◆ **Information**
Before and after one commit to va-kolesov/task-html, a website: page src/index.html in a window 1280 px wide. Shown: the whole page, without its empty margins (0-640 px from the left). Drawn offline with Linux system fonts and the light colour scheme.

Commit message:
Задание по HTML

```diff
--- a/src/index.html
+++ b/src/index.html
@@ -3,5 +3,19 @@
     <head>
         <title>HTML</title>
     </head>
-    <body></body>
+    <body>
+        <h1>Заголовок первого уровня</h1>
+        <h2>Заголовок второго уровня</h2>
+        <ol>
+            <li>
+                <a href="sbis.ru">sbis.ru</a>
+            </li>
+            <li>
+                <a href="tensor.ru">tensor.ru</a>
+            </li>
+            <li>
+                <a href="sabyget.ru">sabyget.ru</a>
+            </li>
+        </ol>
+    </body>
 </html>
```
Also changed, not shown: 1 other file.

==

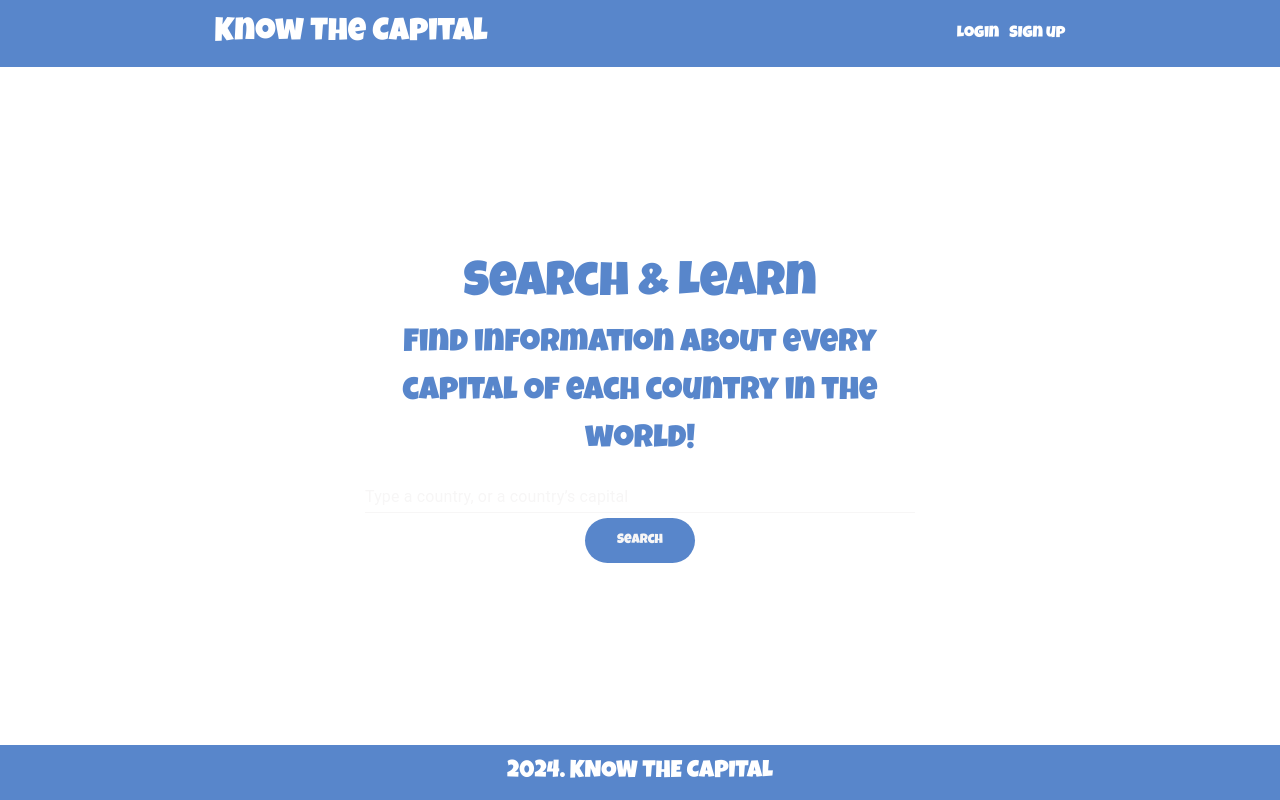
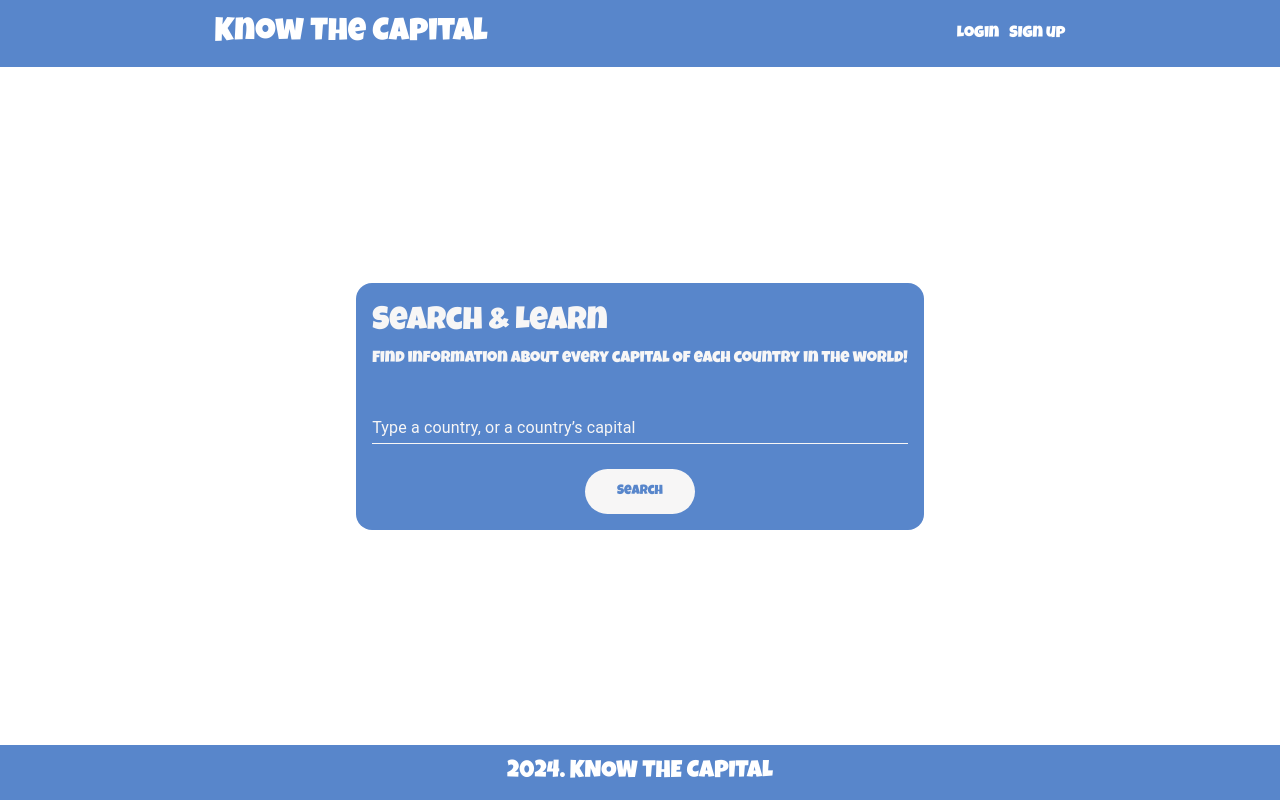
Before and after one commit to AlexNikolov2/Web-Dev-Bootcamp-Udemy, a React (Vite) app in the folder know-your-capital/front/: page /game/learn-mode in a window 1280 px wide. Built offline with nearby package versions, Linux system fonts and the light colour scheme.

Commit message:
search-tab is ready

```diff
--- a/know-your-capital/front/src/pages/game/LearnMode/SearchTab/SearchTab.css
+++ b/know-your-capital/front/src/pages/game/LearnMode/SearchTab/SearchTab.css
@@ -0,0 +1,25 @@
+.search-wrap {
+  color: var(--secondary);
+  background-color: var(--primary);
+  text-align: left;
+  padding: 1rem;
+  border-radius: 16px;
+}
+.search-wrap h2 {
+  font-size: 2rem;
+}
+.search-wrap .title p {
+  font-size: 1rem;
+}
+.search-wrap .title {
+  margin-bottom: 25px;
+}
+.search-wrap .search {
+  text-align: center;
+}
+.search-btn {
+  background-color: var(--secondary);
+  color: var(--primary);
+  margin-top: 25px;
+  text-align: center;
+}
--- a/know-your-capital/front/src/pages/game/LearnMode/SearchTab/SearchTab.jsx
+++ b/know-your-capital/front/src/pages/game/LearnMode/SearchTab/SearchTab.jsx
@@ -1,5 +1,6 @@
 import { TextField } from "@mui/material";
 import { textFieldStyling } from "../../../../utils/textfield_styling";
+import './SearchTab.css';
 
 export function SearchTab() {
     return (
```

◆ **Goal of the exercise**
Say how many of the lines above include the string "title", and give no other words.

◆ **Task output**
3